Scientists with the Walter Reed Army Institute have just started the first of five early stage clinical trials for a Zika virus vaccine. Early preclinical trials in July showed that two doses of the vaccine administered four weeks apart induced an immune response to Zika in rhesus monkeys. It is the only inactivated vaccine for Zika virus that is undergoing clinical trials.
The scientists are recruiting 75 health adults who have never been infected with any flaviviruses and will also test the vaccine in people who have been vaccinated against Japanese encephalitis and yellow fever. The studies will evaluate the safety and effectiveness of the vaccines over a shortened time period and its ability to prevent Zika in people who have been infected with dengue.
If this phase of the clinical trial suggests that the vaccine is safe and effective, the vaccine will advance to another series of clinical trials run by Sanofi Pasteur.

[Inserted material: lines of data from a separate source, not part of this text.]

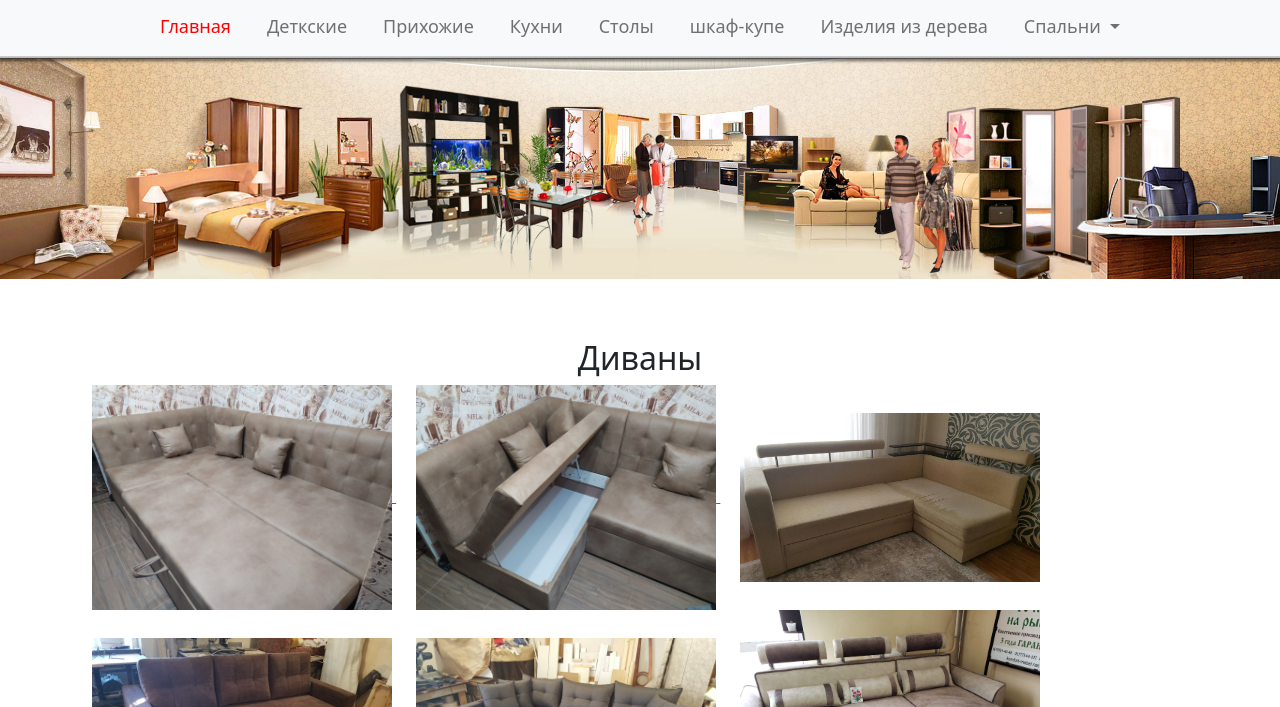
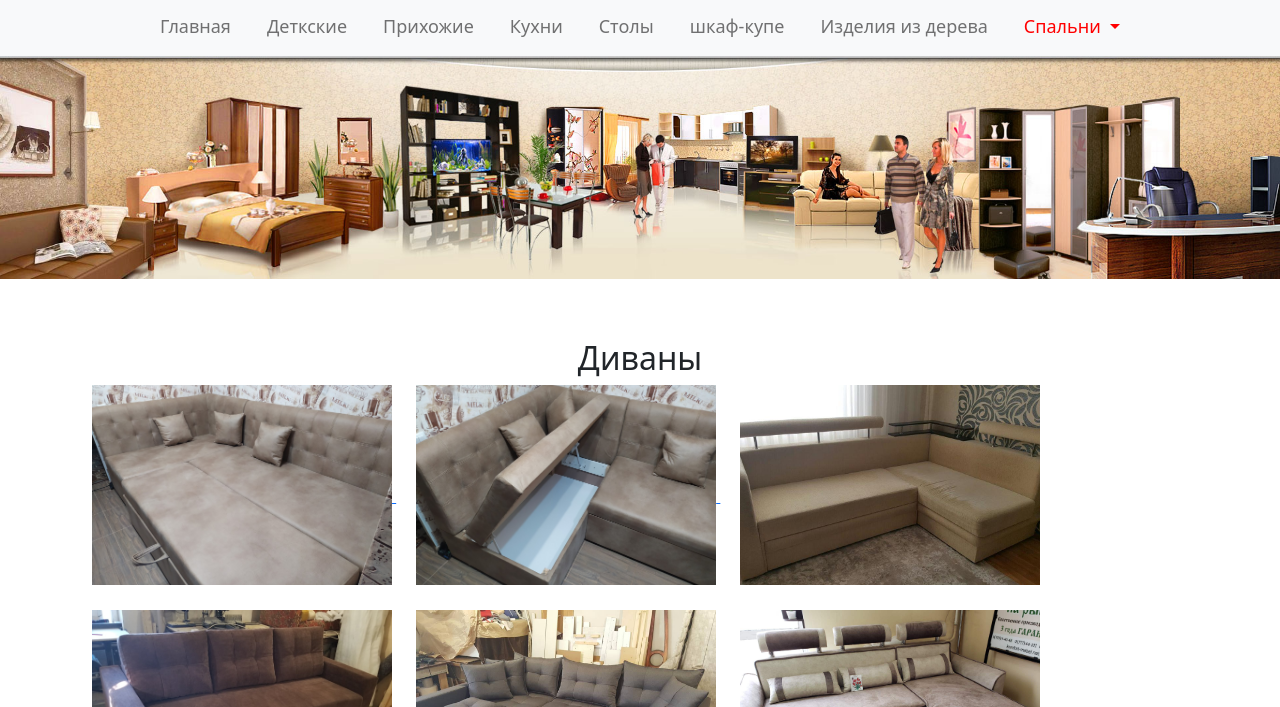
Before and after one commit to Alexandr-77/Komfort, a plain HTML site: page divan.html in a window 1280 px wide. Shown: the part 73-780 px from the top of the page. Drawn offline with nearby package versions, Linux system fonts and the light colour scheme.

Commit message:
правки

```diff
--- a/css/style.css
+++ b/css/style.css
@@ -197,10 +197,13 @@ h1 {
    margin: 10px;
 
 }
+
 .divan-block-item a img {
-   width: 300px;
+    width: 300px;
+    object-fit: cover;
+    height: 200px;
+    margin-bottom: 25px;
 }
-
 
 
 
--- a/divan.html
+++ b/divan.html
@@ -38,7 +38,7 @@
         <div class="collapse navbar-collapse" id="navbarNavDropdown">
           <ul class="navbar-nav">
             <li class="nav-item">
-              <a class="nav-link active" aria-current="page" href="#">Главная</a>
+              <a class="nav-link " aria-current="page" href="./index.html">Главная</a>
             </li>
             <li class="nav-item">
               <a class="nav-link" href="#">Деткские</a>
@@ -62,14 +62,14 @@
                <a class="nav-link" href="#">Изделия из дерева</a>
              </li>
             <li class="nav-item dropdown">
-              <a class="nav-link dropdown-toggle" href="#" id="navbarDropdownMenuLink" role="button" data-bs-toggle="dropdown" aria-expanded="false">
+              <a class="nav-link active dropdown-toggle" href="#" id="navbarDropdownMenuLink" role="button" data-bs-toggle="dropdown" aria-expanded="false">
                 Спальни
               </a>
               <ul class="dropdown-menu" aria-labelledby="navbarDropdownMenuLink">
                 <li><a class="dropdown-item" href="#">Стенки</a></li>
                 <li><a class="dropdown-item" href="#">Шкафы</a></li>
                 <li><a class="dropdown-item" href="#">Камоды</a></li>
-                <li><a class="dropdown-item" href="#">Диваны</a></li>
+                <li><a class="dropdown-item active" href="#">Диваны</a></li>
               </ul>
             </li>
           </ul>
@@ -84,74 +84,6 @@
    <div class="divan">
       <div class="container">
          <h2 class="text-center" >Диваны</h2>
-
-         <!-- <div class="divan-block">
-
-            <div class="divan-block-img">
-               <img src="./img/divan/1.jpg" alt="Диван">
-            </div>
-            <div class="divan-block-img">
-               <img src="./img/divan/2.jpg" alt="Диван">
-            </div>
-            <div class="divan-block-img">
-               <img src="./img/divan/3.jpg" alt="Диван">
-            </div>
-            <div class="divan-block-img">
-               <img src="./img/divan/4.jpg" alt="Диван">
-            </div>
-            <div class="divan-block-img">
-               <img src="./img/divan/5.jpg" alt="Диван">
-            </div>
-            <div class="divan-block-img">
-               <img src="./img/divan/6.jpg" alt="Диван">
-            </div>
-            <div class="divan-block-img">
-               <img src="./img/divan/7.jpg" alt="Диван">
-            </div>
-            <div class="divan-block-img">
-               <img src="./img/divan/8.jpg" alt="Диван">
-            </div>
-            <div class="divan-block-img">
-               <img src="./img/divan/9.jpg" alt="Диван">
-            </div>
-            <div class="divan-block-img">
-               <img src="./img/divan/10.jpg" alt="Диван">
-            </div>
-
-            <div class="divan-block-img">
-               <img src="./img/divan/11.PNG" alt="Диван">
-            </div>
-            <div class="divan-block-img">
-               <img src="./img/divan/12.PNG" alt="Диван">
-            </div>
-            <div class="divan-block-img">
-               <img src="./img/divan/13.PNG" alt="Диван">
-            </div>
-            <div class="divan-block-img">
-               <img src="./img/divan/14.PNG" alt="Диван">
-            </div>
-            <div class="divan-block-img">
-               <img src="./img/divan/15.PNG" alt="Диван">
-            </div>
-            <div class="divan-block-img">
-               <img src="./img/divan/16.PNG" alt="Диван">
-            </div>
-            <div class="divan-block-img">
-               <img src="./img/divan/17.PNG" alt="Диван">
-            </div>
-            <div class="divan-block-img">
-               <img src="./img/divan/18.PNG" alt="Диван">
-            </div>
-            <div class="divan-block-img">
-               <img src="./img/divan/19.PNG" alt="Диван">
-            </div>
-            <div class="divan-block-img">
-               <img src="./img/divan/20.PNG" alt="Диван">
-            </div>
-            <div class="divan-block-img">
-               <img src="./img/divan/21.PNG" alt="Диван">
-            </div>
-         </div> -->
 
          <div class="divan-block-item">
 
@@ -216,7 +148,6 @@
                <img src="./img/divan/21.PNG" alt="Диван">
             </a>
 
-
          </div>
 
 
```
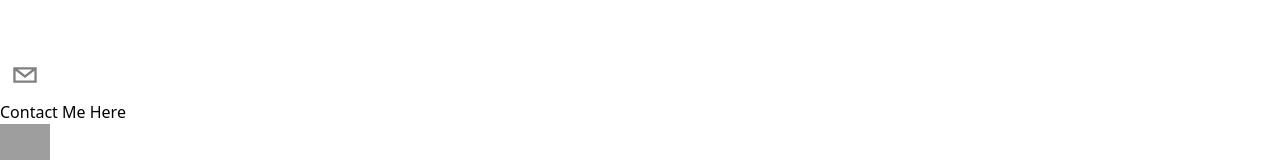
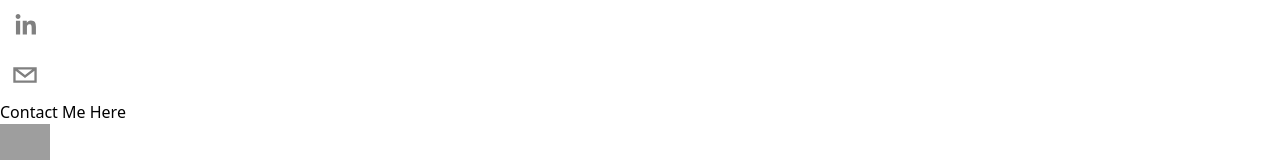
Before and after one commit to DolapoSoares/tems-portfolio, a Next.js app in the folder temss-portfolio/: page / in a window 1280 px wide. Shown: the top 160 px of the page. Built offline with nearby package versions, Linux system fonts and the light colour scheme; grey boxes are pictures that could not be loaded.

Commit message:
adjusted the dates on the volunteer page

```diff
--- a/temss-portfolio/components/Header.tsx
+++ b/temss-portfolio/components/Header.tsx
@@ -25,7 +25,7 @@ function Header({}: Props) {
         className="flex flex-row items-center "
       >
         <SocialIcon
-          url="www.linkedin.com/in/joyce-temilolu-daramola-6102ba192"
+          url="https://www.linkedin.com/in/joyce-temilolu-daramola-6102ba192/"
           fgColor="gray"
           bgColor="transparent"
         />
```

One of the researchers, Kayvon Modjarrad, says that a vaccine will not be available for another two to three years. However, he also says that this is an improvement over the usual decade-long timeline for vaccine development. He attributes this to increased investment in laboratories and streamlined regulations since the 2014 Ebola outbreak, as well as to lessons learned from previous studies on dengue, yellow fever, and Japanese encephalitis.